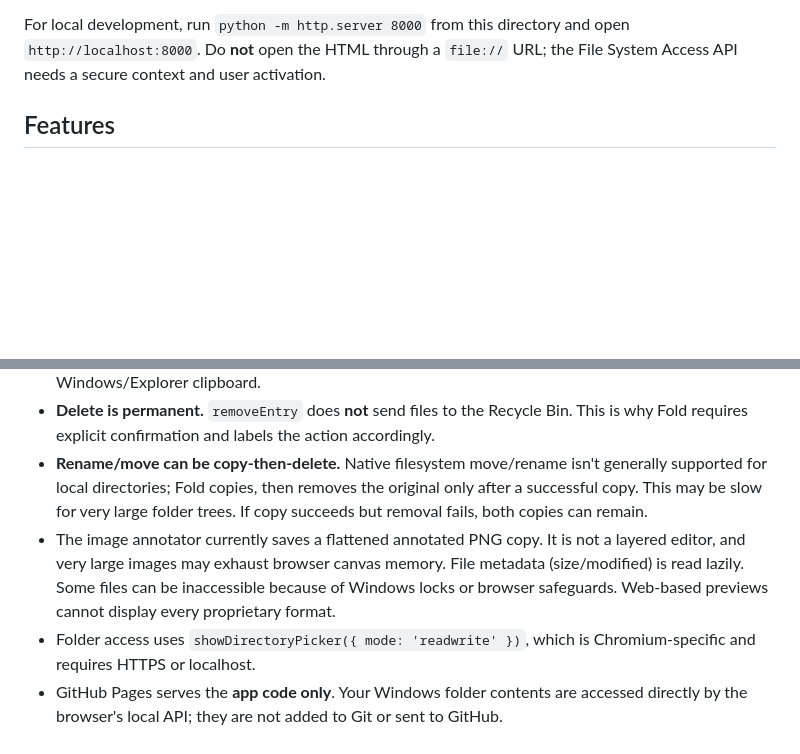
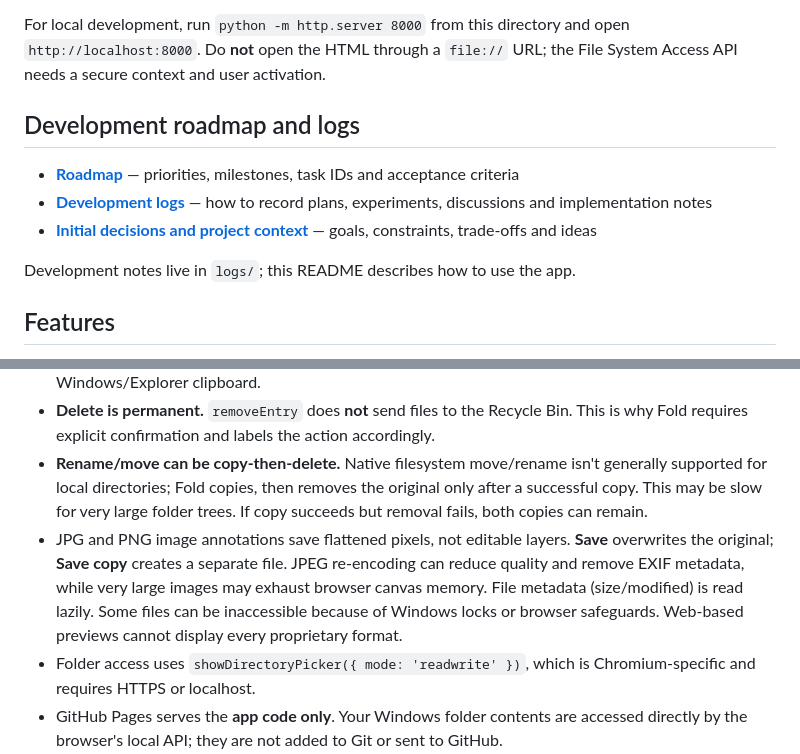
Before and after one commit to teodor-andonov/261013-1633_pwa-file-explorer, a Markdown page: README.md, 2 parts joined by grey strips. GitHub-like rendering; blank space fills up the shorter version.

Commit message:
Link Fold roadmap and logs from README; clarify image annotation behavior

```diff
--- a/README.md
+++ b/README.md
@@ -10,6 +10,14 @@ A tiny, dependency-free file explorer PWA for **Windows + current Chrome/Edge**.
 4. Click **+** to grant read/write access to local folders. Add several folders: each becomes a persistent sidebar tab.
 
 For local development, run `python -m http.server 8000` from this directory and open `http://localhost:8000`. Do **not** open the HTML through a `file://` URL; the File System Access API needs a secure context and user activation.
+
+## Development roadmap and logs
+
+- **[Roadmap](./logs/ROADMAP.md)** — priorities, milestones, task IDs and acceptance criteria
+- **[Development logs](./logs/README.md)** — how to record plans, experiments, discussions and implementation notes
+- **[Initial decisions and project context](./logs/2026-10-15-project-notes.md)** — goals, constraints, trade-offs and ideas
+
+Development notes live in `logs/`; this README describes how to use the app.
 
 ## Features
 
@@ -45,7 +53,7 @@ Internal drag-and-drop currently uses a **copy-then-delete** fallback for moves.
 - **Internal clipboard only.** Ctrl+C / Ctrl+X / Ctrl+V work between Fold folders/tabs, not the Windows/Explorer clipboard.
 - **Delete is permanent.** `removeEntry` does **not** send files to the Recycle Bin. This is why Fold requires explicit confirmation and labels the action accordingly.
 - **Rename/move can be copy-then-delete.** Native filesystem move/rename isn't generally supported for local directories; Fold copies, then removes the original only after a successful copy. This may be slow for very large folder trees. If copy succeeds but removal fails, both copies can remain.
-- The image annotator currently saves a flattened annotated PNG copy. It is not a layered editor, and very large images may exhaust browser canvas memory. File metadata (size/modified) is read lazily. Some files can be inaccessible because of Windows locks or browser safeguards. Web-based previews cannot display every proprietary format.
+- JPG and PNG image annotations save flattened pixels, not editable layers. **Save** overwrites the original; **Save copy** creates a separate file. JPEG re-encoding can reduce quality and remove EXIF metadata, while very large images may exhaust browser canvas memory. File metadata (size/modified) is read lazily. Some files can be inaccessible because of Windows locks or browser safeguards. Web-based previews cannot display every proprietary format.
 - Folder access uses `showDirectoryPicker({ mode: 'readwrite' })`, which is Chromium-specific and requires HTTPS or localhost.
 - GitHub Pages serves the **app code only**. Your Windows folder contents are accessed directly by the browser's local API; they are not added to Git or sent to GitHub.
 
```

:: EXERCISE DETAILS ::
Out of the records above, pull the lines that include the word "image".

:: SOLUTION BELOW ::
Link Fold roadmap and logs from README; clarify image annotation behavior
-- The image annotator currently saves a flattened annotated PNG copy. It is not a layered editor, and very large images may exhaust browser canvas memory. File metadata (size/modified) is read lazily. Some files can be inaccessible because of Windows locks or browser safeguards. Web-based previews cannot display every proprietary format.
+- JPG and PNG image annotations save flattened pixels, not editable layers. **Save** overwrites the original; **Save copy** creates a separate file. JPEG re-encoding can reduce quality and remove EXIF metadata, while very large images may exhaust browser canvas memory. File metadata (size/modified) is read lazily. Some files can be inaccessible because of Windows locks or browser safeguards. Web-based previews cannot display every proprietary format.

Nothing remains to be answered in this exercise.